If you’re furnishing labor or materials to a construction project someplace in the United States, you will likely have the right to file a mechanics lien if you’re unpaid. And regardless of where you are in the country, your right to lien will expire at some specific time.
In some states, like California, the lien deadline starts from when all construction on the project is completed (in CA, it’s 90 days from the end of the project); in others, like New York, the deadline counts from your completion of work or furnishing of materials (in NY, it’s 8 months from last furnishing on non-residential projects, 4 months on residential projects).
Too often, folks start capitalizing on the lien rights at the eleventh hour, just a few days before the lien deadline expiration. While you can sometimes squeeze through and file before your deadline, waiting until the last minute can have consequences. Here are three things that frequently go wrong when you try to file a mechanics lien at the last minute.
1) The Lien Gets Rejected By The Recorder

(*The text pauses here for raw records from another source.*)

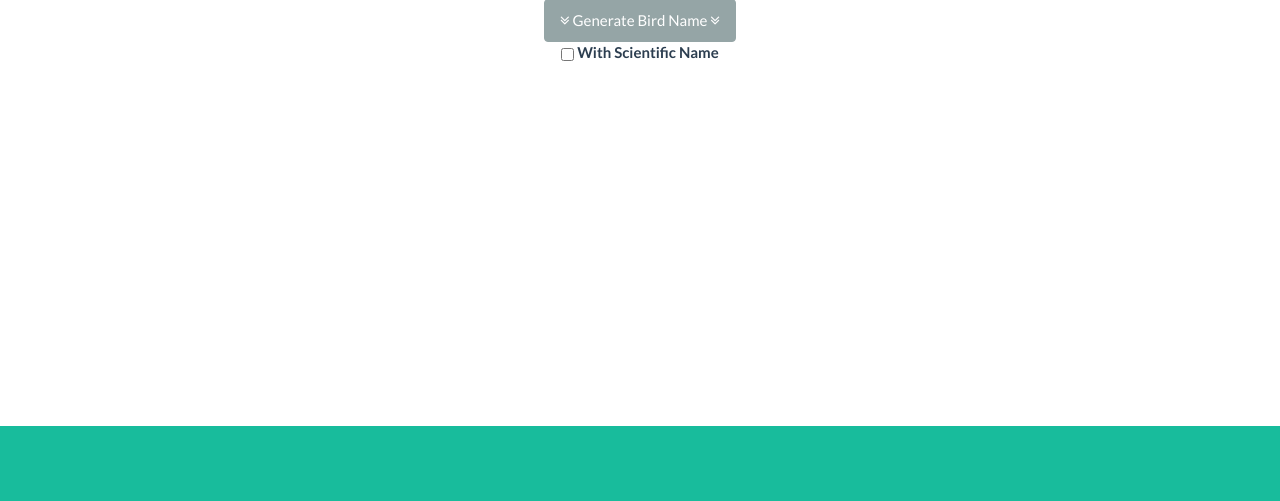
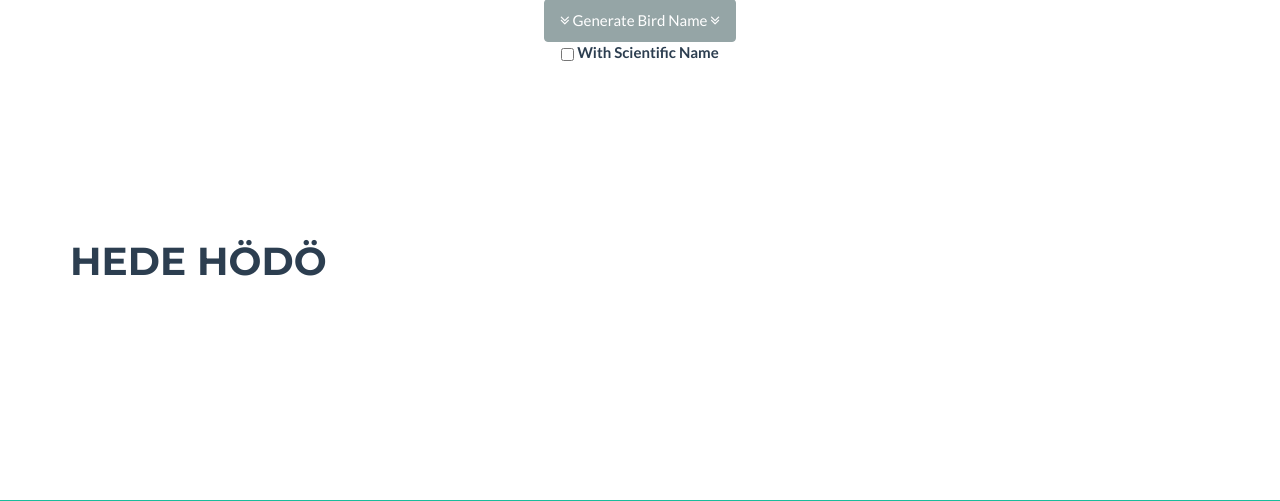
Before and after one commit to RecNes/RandomBirdNameGenerator, a Django app: template templates/index.html in a window 1280 px wide. Shown: the part 1158-1659 px from the top of the page. Run offline with Django 3.2, Linux system fonts and the light colour scheme; the template is opened without the code that fills it, so the values that code supplies are empty; some libraries are stand-ins or nearby versions.

Commit message:
Heroku integration test

```diff
--- a/templates/index.html
+++ b/templates/index.html
@@ -110,6 +110,7 @@
             <br />
             <br />
             <br />
+            <h1>HEDE HÖDÖ</h1>
             <br />
             <br />
             <br />
```
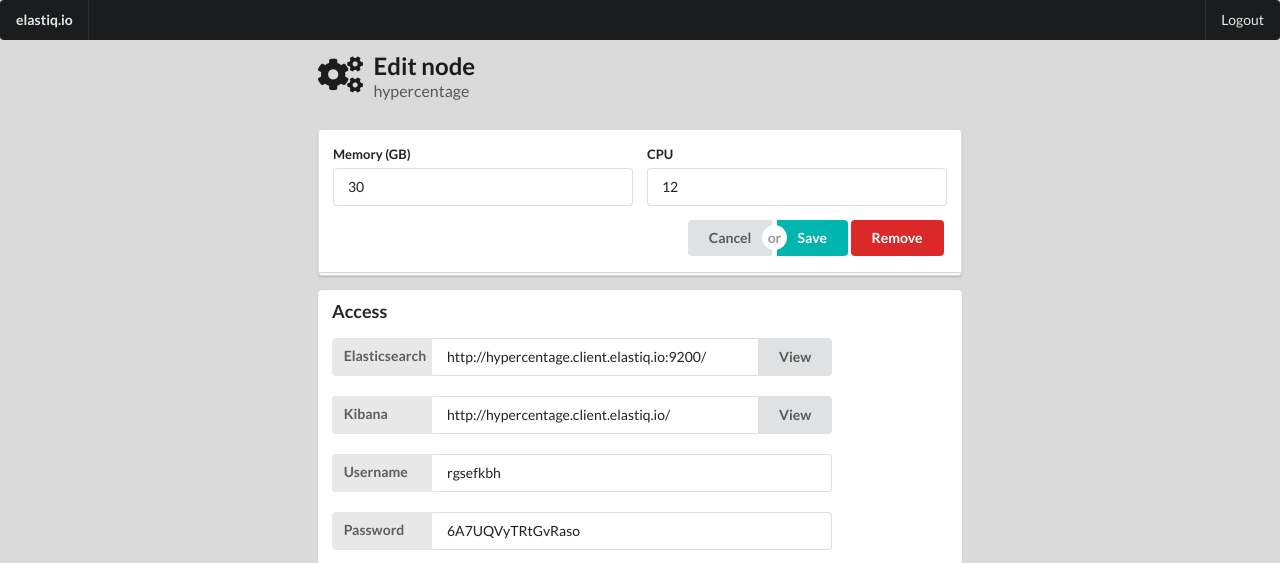
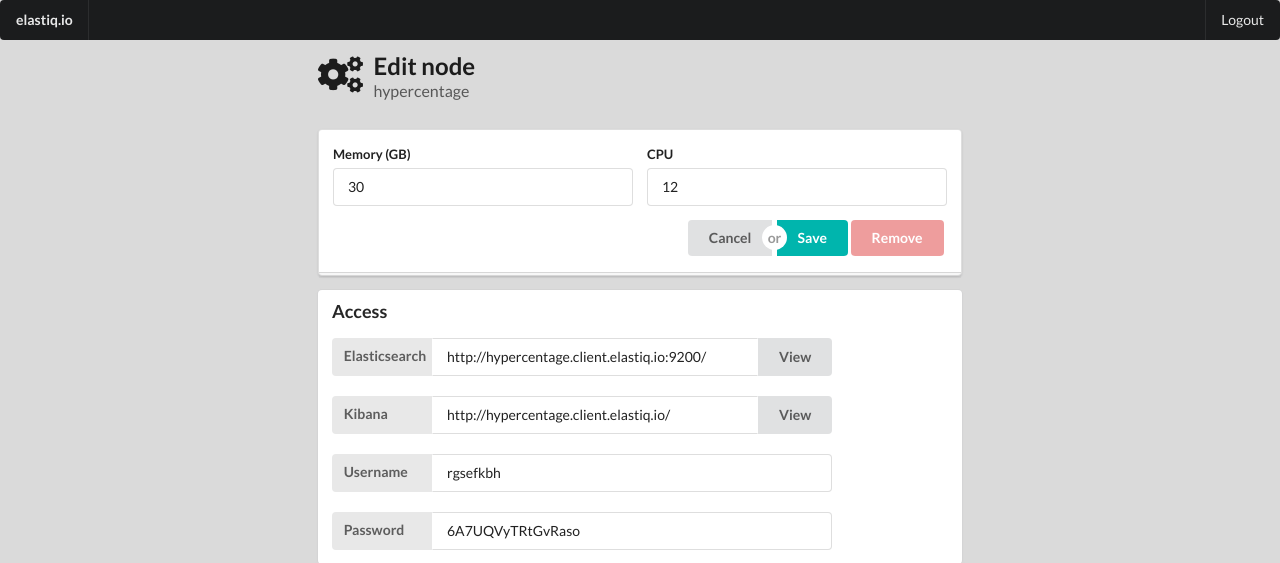
Before and after one commit to mariusionescu/elastiq, a Django app: page /console/node/31/ in a window 1280 px wide. Shown: the top 563 px of the page. Run offline with Django 3.2, Linux system fonts and the light colour scheme; a user stored in the database is signed in; data comes from the database, SQL or seed files in the repository; some libraries are stand-ins or nearby versions.

Commit message:
Disabled the remove button.

```diff
--- a/elastiq/console/templates/node_edit.html
+++ b/elastiq/console/templates/node_edit.html
@@ -70,7 +70,7 @@
                             <input class="ui teal submit button" type="submit" value="Save"/>
                         </div>
 
-                        <a class="ui floated right red  button" onclick="return confirm_delete('{{node.name}}')"
+                        <a class="ui disabled floated right red  button" onclick="return confirm_delete('{{node.name}}')"
                            href="/console/node/delete/{{ node.id }}/">
                             Remove
                         </a>
```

Recording offices can be very, very sensitive about what they will record. While they are technically required to record everything, some recorders feel they are the legal gate-keepers for deciding what is appropriate to record and what is not. And they are very frequently incorrect in their determinations.
I’ve had recorders refuse to file mechanic lien documents for reasons that had no legal support whatsoever. After receiving these rejections, I had to submit a request into the recorder’s legal department to “overrule” the recording clerk’s decision. I almost always get the over-ruling requested, but in some states, it doesn’t help with the filing date. The filing date is the date we get the over-ruling decision, and not the date the document was originally presented.
As a result, if I’m trying to file a lien against a deadline and encounter a recording problem, that lien could miss its deadline.
While this may seem unfair (it is unfair), it’s the way that some county recorders operate, and you have to be prepared to confront this type of situation.
2) It’s Harder (And More Expensive) To Collect
The cardinal rule about collection a debt is this: The longer you wait, the harder it is to collect. That’s simple percentages talking, and it’s difficult to refute the cold data on this.
We’ve written extensively about how the mechanic’s lien remedy is one of the most effective collection tools available to the construction industry when confronting an unpaid account (see our tag: Why Lien). And since it’s a collections tool, it is susceptible to the cardinal rule of collections: The longer you wait, the harder it is to collect.
It’s really just that simple. Those who file mechanic liens earlier are more likely to recover, and one of the primary reasons this is true is because the lien has the effect of freezing funds on the job. The longer you wait to file the lien, the less funds will be available to subject to your lien.
All of this is not to mention that filing early will save you money in two ways: (1) You won’t have to pay a rush filing fee of any type; and (2) You’ll have the chance to submit the matter to collections before it needs to have an attorney associated (and thus, a smaller collections commission).
3) Your Lien Is Late Because Of Legal Interpretation Differences
You may get your lien filed without any problem at the recorder’s office, and you may think it was filed on time. Because the lien laws in each state are so complex, however, you may later learn that your lien was actually too late. Why? Because it’s sometimes really difficult and ambiguous to pinpoint exactly when the lien periods begin.
We addressed this in a post from last year titled “Most Common Lien Mistakes,” as follows:
But consider this question: when is the last day that you’ve furnished labor and/or materials. Is it when the materials left your yard, or when it was delivered to the jobsite? Is it when you substantially completed the work, or after the punchlist items were complete? Or does it include that warranty work you did 2 months after final completion?
Each state answers these questions differently, and so knowing when the period starts can be just as important as knowing how long it is.
While you may think you know when the lien period starts, you may find yourself in a battle of interpretation about what constituted the “last furnishing of materials or labor” or the project’s “substantial completion.” While the answer to these issues may seem obvious to you, lawyers can clutter and complicate the answer. Getting your lien filed early avoids these legal arguments.